 Zack Smith, a homeless man who is living in Pacific Beach, has filed a claim against the city of San Diego alleging harassment.
Zack Smith, a homeless man who is living in Pacific Beach, settled his harassment claim against San Diego for $15,000.
(John Gibbins / San Diego Union-Tribune)

The city of San Diego has agreed to pay $15,000 to settle a lawsuit filed by a homeless man who accused police of harassment and improper arrests.

Zack Green, who has lived on the streets in and around Pacific Beach for decades, will get $7,500 and his lawyers will collect $7,500 in legal fees and other costs. The initial complaint sought $1 million in damages.

Green accepted the settlement last month, and the agreement was approved by the judge and posted online Monday.

“The client thought $7,500 was adequate for his time in jail,” said Edward A. Rose Jr., one of Green’s lawyers. “It’s what he said was acceptable to him.”


Green, who could not be reached  for comment, sued the city of San Diego and police Officer Colin Governski last year. He said he was wrongly targeted and jailed without facing criminal charges.

“They are just shaking me down,” Green told the San Diego Union-Tribune in September, when he filed the federal lawsuit. “You get in their crosshairs, they come after you kind of strong.”
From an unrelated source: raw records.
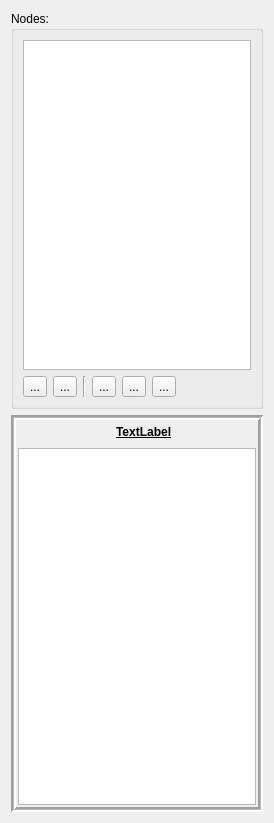
Above: Editor/src/Items/Entity/EntityWidget.ui from GameOverture/HarmonyEngine before the change. Below: the same form after it.
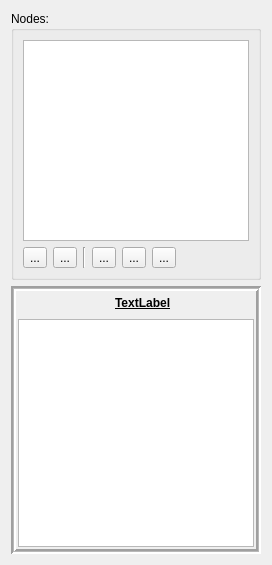
That is the form after the change. Icons and pictures are not drawn.

The edit to the form file:
```diff
--- a/Editor/src/Items/Entity/EntityWidget.ui
+++ b/Editor/src/Items/Entity/EntityWidget.ui
@@ -6,8 +6,8 @@
    <rect>
     <x>0</x>
     <y>0</y>
-    <width>274</width>
-    <height>823</height>
+    <width>272</width>
+    <height>565</height>
    </rect>
   </property>
   <property name="windowTitle">
@@ -189,7 +189,11 @@
           </layout>
          </item>
          <item>
-          <widget class="QTreeView" name="propertyTree"/>
+          <widget class="QTreeView" name="propertyTree">
+           <attribute name="headerVisible">
+            <bool>false</bool>
+           </attribute>
+          </widget>
          </item>
         </layout>
        </widget>
```
Left out of the diff: 2 changed lines with no effect on the pictures.
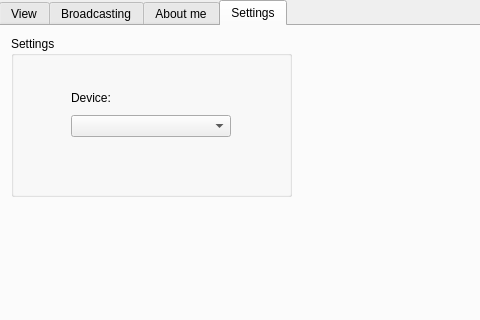
First picture: the form in ui/cam.ui, repository gitter-badger/simplechatclient, before the edit; both pictures show x 0 to 480 and y 0 to 320 of the 632 by 462 pixel window.
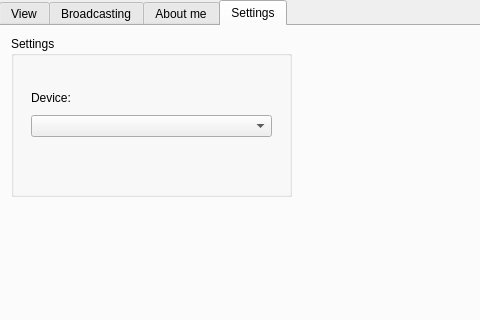
Second picture: the form after the edit. The open tabs and pages were chosen to show the change. Icons and pictures are not drawn.

Commit message: fixed read cam name from libcv to v4l2

Patch:
```diff
--- a/ui/cam.ui
+++ b/ui/cam.ui
@@ -965,9 +965,9 @@
        <widget class="QWidget" name="verticalLayoutWidget_3">
         <property name="geometry">
          <rect>
-          <x>70</x>
+          <x>30</x>
           <y>60</y>
-          <width>160</width>
+          <width>241</width>
           <height>51</height>
          </rect>
         </property>
```
The commit also changes 2 other files.
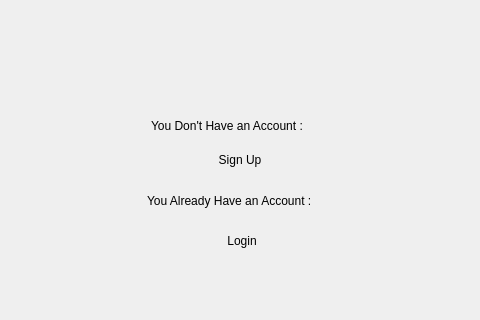
Qt form ToDo/mainpanel.ui (Amirrezach1383/uiap-final-project) before a commit; both pictures show x 259 to 739 and y 224 to 544 of the 1000 by 667 pixel window.
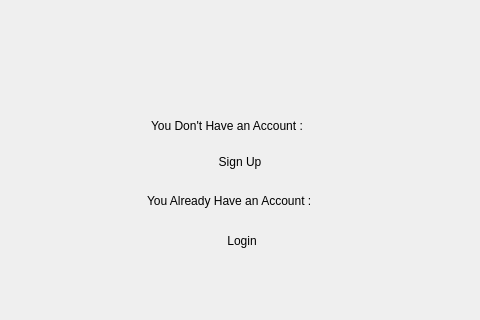
The same form after that commit. Icons and pictures are not drawn.

What changed in the file:
```diff
--- a/ToDo/mainpanel.ui
+++ b/ToDo/mainpanel.ui
@@ -71,7 +71,7 @@
     <property name="geometry">
      <rect>
       <x>384</x>
-      <y>358</y>
+      <y>360</y>
       <width>230</width>
       <height>51</height>
      </rect>
```
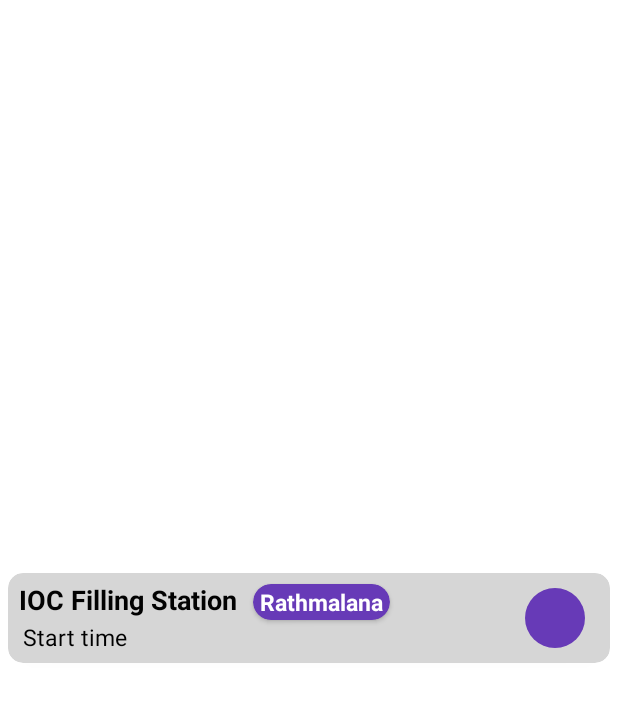
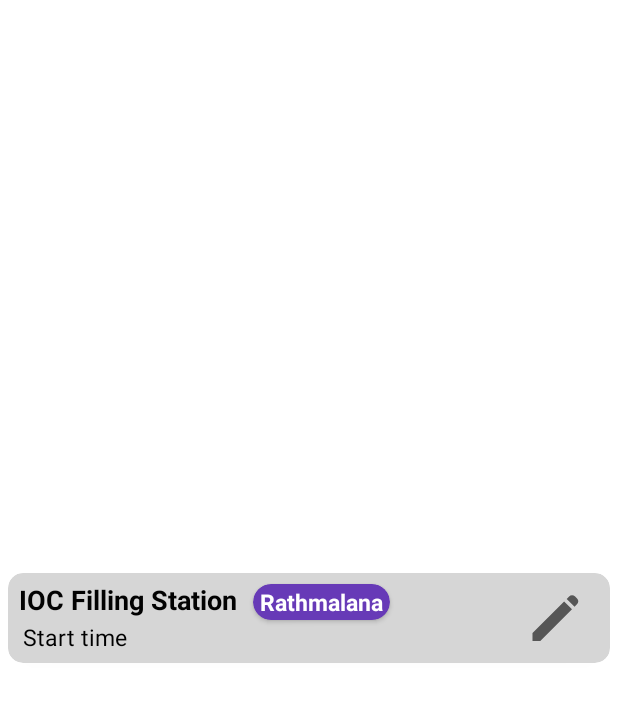
Before and after one commit to AnawaratneMANA/fuel-queue-app-client, an Android app: the layout shed_list_raw_view_v2.xml on its own in the app's theme, with its tools: preview values and no code run, on a phone screen of 412 x 824 dp. Shown: the top 702 px of the screen. Run offline under Robolectric (Android 15) with nearby library versions, the phone set to English and light mode, and no system bars.

Commit message:
Add Fuel Station update icon

```diff
--- a/app/src/main/res/drawable-v24/edit_48px.xml
+++ b/app/src/main/res/drawable-v24/edit_48px.xml
@@ -0,0 +1,10 @@
+<vector xmlns:android="http://schemas.android.com/apk/res/android"
+    android:width="48dp"
+    android:height="48dp"
+    android:viewportWidth="48"
+    android:viewportHeight="48"
+    android:tint="?attr/colorControlNormal">
+  <path
+      android:fillColor="@android:color/white"
+      android:pathData="M39.65,14.95 L33.35,8.7 35.3,6.7Q36.25,5.75 37.625,5.75Q39,5.75 40.1,6.75L41.65,8.3Q42.75,9.35 42.625,10.725Q42.5,12.1 41.55,13.05ZM37.6,17 L12.25,42.35H6V36.05L31.3,10.8Z"/>
+</vector>
--- a/app/src/main/res/layout/shed_list_raw_view_v2.xml
+++ b/app/src/main/res/layout/shed_list_raw_view_v2.xml
@@ -71,7 +71,7 @@
                 android:layout_width="40dp"
                 android:layout_height="40dp"
                 android:layout_marginTop="10dp"
-                android:background="@drawable/circle" />
+                android:background="@drawable/edit_48px" />
         </LinearLayout>
         <TextView
             android:id="@+id/numberOfVehicles"
```
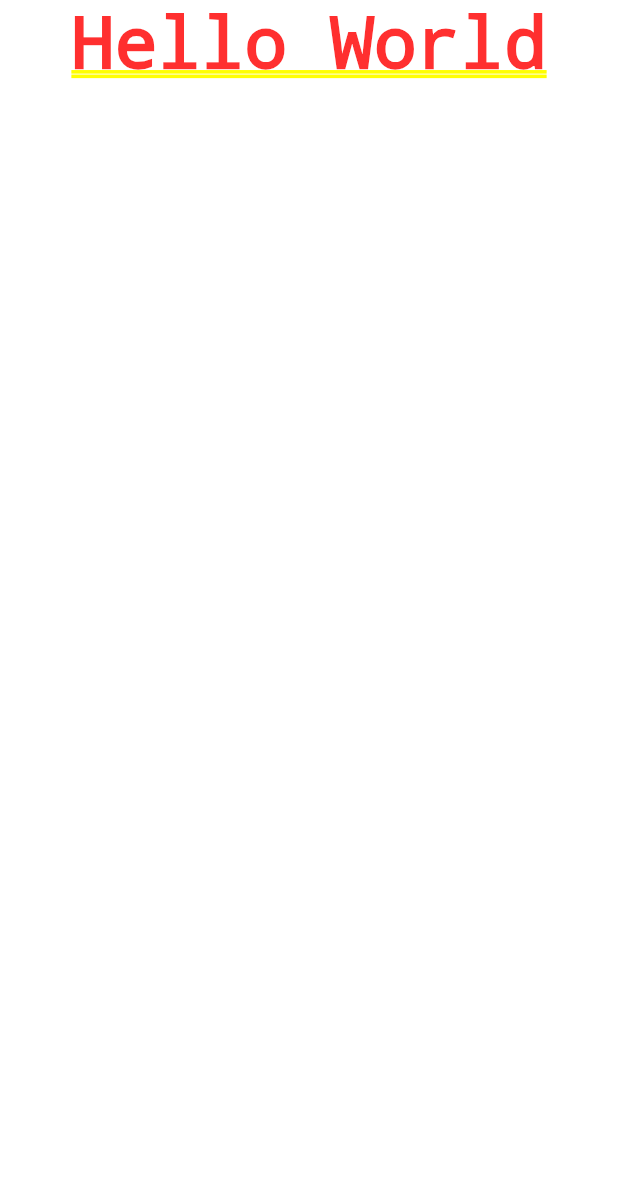
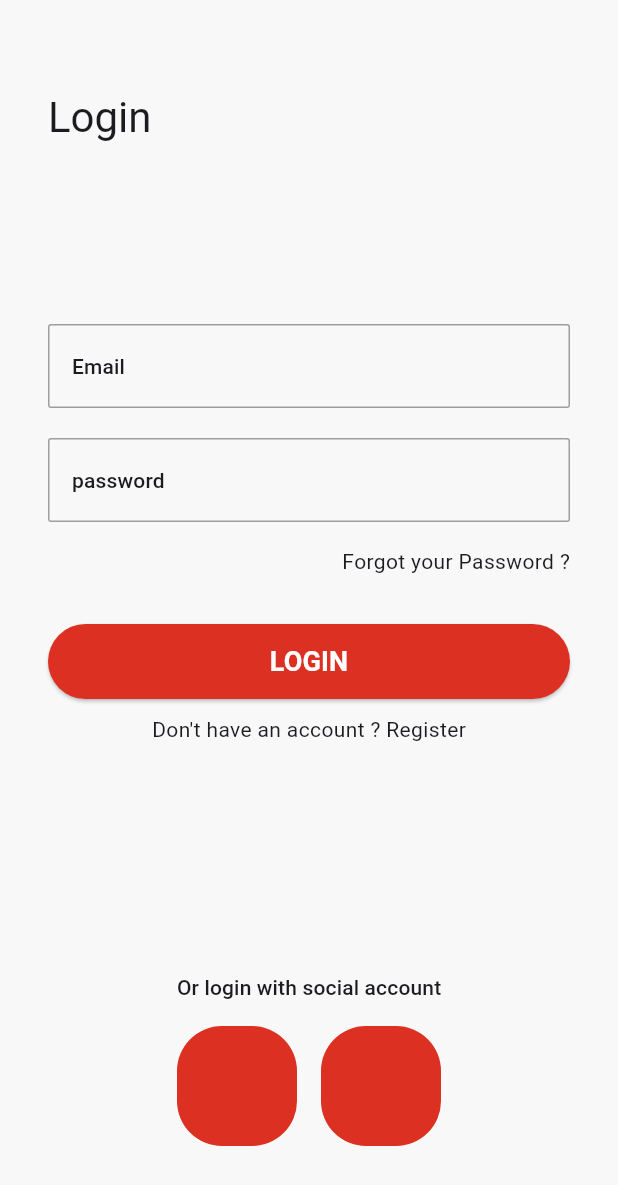
Before and after one commit to Roushdy789/StorApp, a Flutter app: the screen it shows after launch, on a phone screen of 412 x 824 dp. Shown: the top 1185 px of the screen. Run offline on Flutter 3.47's test engine with Material 3 defaults, Android fonts, the phone set to English and light mode, and no system bars.

Commit message:
[FEATURES] add the ui of the login and register pages

```diff
--- /dev/null
+++ b/lib/helper/extensions.dart
@@ -0,0 +1,14 @@
+import 'package:flutter/material.dart';
+
+extension NavagationExtension on BuildContext {
+  Future<dynamic> pushNamed(String routeName, {Object? arguments}) {
+    return Navigator.of(this).pushNamed(routeName, arguments: arguments);
+  }
+
+  Future<dynamic> pushReplacementNamed(String routeName, {Object? arguments}) {
+    return Navigator.of(this)
+        .pushReplacementNamed(routeName, arguments: arguments);
+  }
+
+  void pop() => Navigator.of(this).pop();
+}
--- a/lib/main.dart
+++ b/lib/main.dart
@@ -1,4 +1,6 @@
 import 'package:flutter/material.dart';
+import 'package:storeapp/utilities/router.dart';
+import 'package:storeapp/utilities/routs.dart';
 
 void main() {
   runApp(const MyApp());
@@ -10,7 +12,31 @@ class MyApp extends StatelessWidget {
   @override
   Widget build(BuildContext context) {
     return MaterialApp(
-      home: Column(
+      debugShowCheckedModeBanner: false,
+      title: "Ecommerce App",
+      theme: ThemeData(
+          scaffoldBackgroundColor: const Color(0xFFF8F8F8),
+          primaryColor: const Color(0xFFDB3022),
+          inputDecorationTheme: InputDecorationTheme(
+              disabledBorder: OutlineInputBorder(
+                  borderRadius: BorderRadius.circular(2),
+                  borderSide: const BorderSide(
+                    color: Colors.grey,
+                  )),
+              enabledBorder: OutlineInputBorder(
+                  borderRadius: BorderRadius.circular(2),
+                  borderSide: const BorderSide(
+                    color: Colors.grey,
+                  )),
+              labelStyle: Theme.of(context).textTheme.titleSmall,
+              focusedBorder: OutlineInputBorder(
+                  borderRadius: BorderRadius.circular(2),
+                  borderSide: const BorderSide(
+                    color: Colors.grey,
+                  )))),
+      onGenerateRoute: generateRoute,
+      initialRoute: AppRouts.loginPage,
+      home: const Column(
         children: [
           Text('Hello World'),
         ],
--- /dev/null
+++ b/lib/utilities/enum.dart
@@ -0,0 +1,4 @@
+enum AuthFromType {
+  login,
+  register,
+}
--- /dev/null
+++ b/lib/utilities/router.dart
@@ -0,0 +1,18 @@
+import 'package:flutter/cupertino.dart';
+import 'package:flutter/material.dart';
+import 'package:storeapp/utilities/routs.dart';
+import 'package:storeapp/views/pages/landing_page.dart';
+import 'package:storeapp/views/pages/auth_page.dart';
+import 'package:storeapp/views/pages/register.dart';
+
+Route<dynamic> generateRoute(RouteSettings settings) {
+  switch (settings.name) {
+    case AppRouts.landingPage:
+      return CupertinoPageRoute(builder: (context) => const LandingPage());
+    case AppRouts.loginPage:
+      return CupertinoPageRoute(builder: (context) => const AuthPage());
+
+    default:
+      return MaterialPageRoute(builder: (context) => const LandingPage());
+  }
+}
--- /dev/null
+++ b/lib/utilities/routs.dart
@@ -0,0 +1,4 @@
+class AppRouts {
+  static const String landingPage = '/';
+  static const String loginPage = '/login';
+}
--- /dev/null
+++ b/lib/views/pages/auth_page.dart
@@ -0,0 +1,145 @@
+import 'package:flutter/material.dart';
+import 'package:storeapp/utilities/enum.dart';
+import 'package:storeapp/utilities/routs.dart';
+import 'package:storeapp/views/widgets/main_Button.dart';
+
+class AuthPage extends StatefulWidget {
+  const AuthPage({super.key});
+
+  @override
+  State<AuthPage> createState() => _AuthPageState();
+}
+
+class _AuthPageState extends State<AuthPage> {
+  final _fromKey = GlobalKey<FormState>();
+  final _emailController = TextEditingController();
+  final _passwordController = TextEditingController();
+  final _name = TextEditingController();
+  var _authType = AuthFromType.login;
+  @override
+  Widget build(BuildContext context) {
+    return SafeArea(
+      child: Scaffold(
+        body: Padding(
+          padding: const EdgeInsets.symmetric(vertical: 60, horizontal: 32.0),
+          child: Form(
+            key: _fromKey,
+            child: Column(
+              crossAxisAlignment: CrossAxisAlignment.start,
+              children: [
+                Text(
+                  _authType == AuthFromType.login ? "Login" : "Sign Up",
+                  style: Theme.of(context).textTheme.headlineMedium,
+                ),
+                const SizedBox(
+                  height: 100,
+                ),
+                if (_authType == AuthFromType.register)
+                  TextFormField(
+                      validator: (value) =>
+                          value!.isEmpty ? "please Enter your Name" : null,
+                      controller: _name,
+                      decoration: const InputDecoration(
+                        labelText: "Name",
+                        hintText: "Enter your Name",
+                      )),
+                SizedBox(
+                  height: 20,
+                ),
+                TextFormField(
+                    controller: _emailController,
+                    validator: (value) =>
+                        value!.isEmpty ? "please Enter your Email" : null,
+                    decoration: const InputDecoration(
+                      labelText: "Email",
+                      hintText: "Enter your email",
+                    )),
+                const SizedBox(
+                  height: 20,
+                ),
+                TextFormField(
+                    validator: (value) =>
+                        value!.isEmpty ? "please Enter your password" : null,
+                    controller: _passwordController,
+                    decoration: const InputDecoration(
+                      labelText: "password",
+                      hintText: "Enter your password",
+                    )),
+                const SizedBox(
+                  height: 16,
+                ),
+                if (_authType == AuthFromType.login)
+                  Align(
+                    alignment: Alignment.topRight,
+                    child: InkWell(
+                      child: const Text("Forgot your Password ?"),
+                      onTap: () =>
+                          Navigator.pushNamed(context, '/forgotpassword'),
+                    ),
+                  ),
+                const SizedBox(
+                  height: 32,
+                ),
+                MainButton(
+                    text: _authType == AuthFromType.login ? "LOGIN" : "SIGN UP",
+                    ontap: () {}),
+                const SizedBox(
+                  height: 10,
+                ),
+                Align(
+                    alignment: Alignment.center,
+                    child: InkWell(
+                        child: Text(_authType == AuthFromType.login
+                            ? "Don't have an account ? Register"
+                            : "Already have an account ? Login"),
+                        onTap: () {
+                          setState(() {
+                            if (_authType == AuthFromType.login) {
+                              _authType = AuthFromType.register;
+                            } else {
+                              _authType = AuthFromType.login;
+                            }
+                          });
+                        })),
+                const Spacer(),
+                Center(
+                  child: Text(
+                    _authType == AuthFromType.login
+                        ? 'Or login with social account'
+                        : "Or sign up with social account",
+                    style: Theme.of(context).textTheme.titleSmall,
+                  ),
+                ),
+                const SizedBox(
+                  height: 16,
+                ),
+                Row(
+                  mainAxisAlignment: MainAxisAlignment.center,
+                  children: [
+                    Container(
+                      height: 80,
+                      width: 80,
+                      decoration: BoxDecoration(
+                          color: Theme.of(context).primaryColor,
+                          borderRadius: BorderRadius.circular(30)),
+                    ),
+                    const SizedBox(
+                      width: 16,
+                    ),
+                    Container(
+                      height: 80,
+                      width: 80,
+                      decoration: BoxDecoration(
+                          color: Theme.of(context).primaryColor,
+                          borderRadius: BorderRadius.circular(30)),
+                    ),
+                  ],
+                )
+              ],
+            ),
+          ),
+        ),
+      ),
+    );
+  }
+}
--- /dev/null
+++ b/lib/views/pages/landing_page.dart
@@ -0,0 +1,10 @@
+import 'package:flutter/material.dart';
+
+class LandingPage extends StatelessWidget {
+  const LandingPage({super.key});
+
+  @override
+  Widget build(BuildContext context) {
+    return const Placeholder();
+  }
+}
--- /dev/null
+++ b/lib/views/widgets/main_Button.dart
@@ -0,0 +1,25 @@
+import 'package:flutter/material.dart';
+
+class MainButton extends StatelessWidget {
+  const MainButton({super.key, required this.text, required this.ontap});
+  final String text;
+  final VoidCallback ontap;
+
+  @override
+  Widget build(BuildContext context) {
+    return SizedBox(
+      width: double.infinity,
+      height: 50,
+      child: ElevatedButton(
+          style: ElevatedButton.styleFrom(
+            backgroundColor: Theme.of(context).primaryColor,
+          ),
+          onPressed: ontap,
+          child: Text(
+            text,
+            style: TextStyle(
+                color: Colors.white, fontSize: 18, fontWeight: FontWeight.bold),
+          )),
+    );
+  }
+}
```
Also changed, not shown: pubspec.yaml (+13 -63 lines).
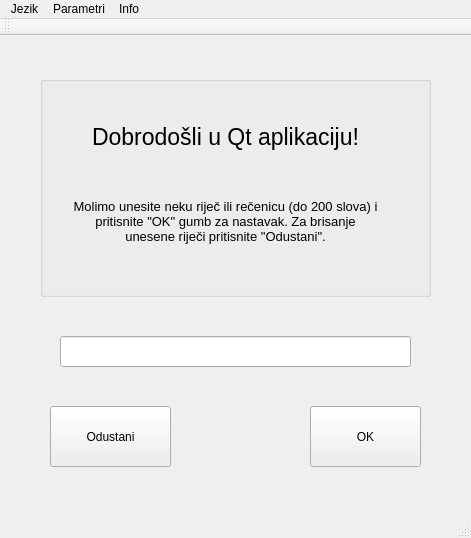
Before: the Qt Designer form QtMainWindowApp/mainwindow.ui in DamiaNova/PraksaLjeto2018, drawn with Qt 5.
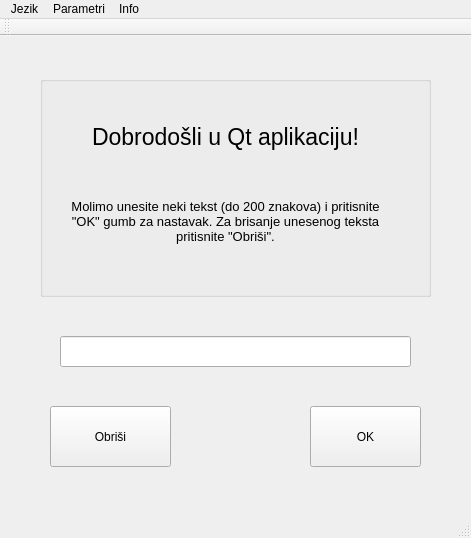
After: the same form once the commit is applied.

```diff
--- a/QtMainWindowApp/mainwindow.ui
+++ b/QtMainWindowApp/mainwindow.ui
@@ -68,7 +68,7 @@
       <enum>Qt::LeftToRight</enum>
      </property>
      <property name="text">
-      <string>Molimo unesite neku riječ ili rečenicu (do 200 slova) i pritisnite &quot;OK&quot; gumb za nastavak. Za brisanje unesene riječi pritisnite &quot;Odustani&quot;.</string>
+      <string>Molimo unesite neki tekst (do 200 znakova) i pritisnite &quot;OK&quot; gumb za nastavak. Za brisanje unesenog teksta pritisnite &quot;Obriši&quot;.</string>
      </property>
      <property name="alignment">
       <set>Qt::AlignCenter</set>
@@ -124,7 +124,7 @@
      </font>
     </property>
     <property name="text">
-     <string>Odustani</string>
+     <string>Obriši</string>
     </property>
    </widget>
   </widget>
```
Left out of the diff: 2 changed lines with no effect on the pictures.
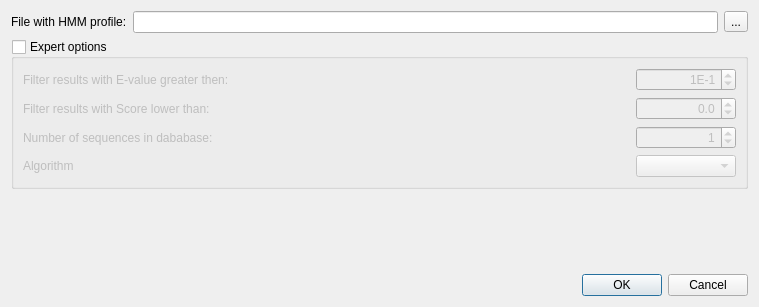
Old version of the form src/plugins_3rdparty/hmm2/src/u_search/ui/HMMSearchDialog.ui in the repository violethaze74/ugene.
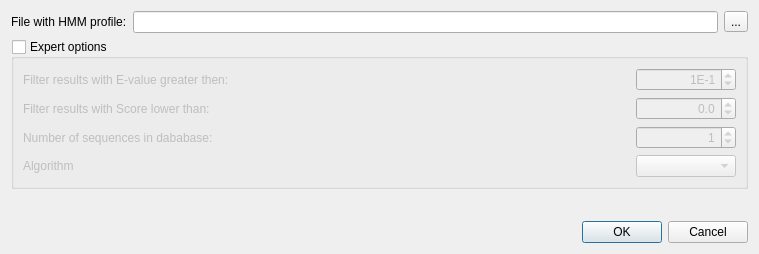
New version of the form.

Commit message: GUI fix: preferred size of dialogs that contain annotation widget

```diff
--- a/src/plugins_3rdparty/hmm2/src/u_search/ui/HMMSearchDialog.ui
+++ b/src/plugins_3rdparty/hmm2/src/u_search/ui/HMMSearchDialog.ui
@@ -14,7 +14,7 @@
    </rect>
   </property>
   <property name="sizePolicy">
-   <sizepolicy hsizetype="Preferred" vsizetype="Minimum">
+   <sizepolicy hsizetype="Preferred" vsizetype="Maximum">
     <horstretch>0</horstretch>
     <verstretch>0</verstretch>
    </sizepolicy>
@@ -294,6 +294,12 @@
      </property>
      <item>
       <widget class="QLabel" name="statusLabel">
+       <property name="sizePolicy">
+        <sizepolicy hsizetype="Preferred" vsizetype="Fixed">
+         <horstretch>0</horstretch>
+         <verstretch>0</verstretch>
+        </sizepolicy>
+       </property>
        <property name="text">
         <string/>
        </property>
```
The commit also changes 7 other files.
Gerry Braun, a spokesman for the city attorney’s office, did not respond to a request for comment. Previously, city lawyers said the lawsuit was without merit and asked a judge to throw out the case.

Among other allegations, Green said Governski arrested him for violating a court order he did not violate. Specifically, Green said he was riding his bicycle past the Pacific Beach branch library — but never stopped. He was taken into custody under a prior court order prohibiting him from being on the library property.


Green spent three days in custody but was not charged with a crime. When he was released from jail, police did not return his cellphone or his dentures, the lawsuit said.

The original complaint accused San Diego police of arresting and locking up homeless people under an agreement with the city attorney’s office that the suspects would not be formally charged.

Green said he and others were jailed multiple times for up to three days without being brought before a judge. City officials denied the allegation

McDonald writes for the San Diego Union-Tribune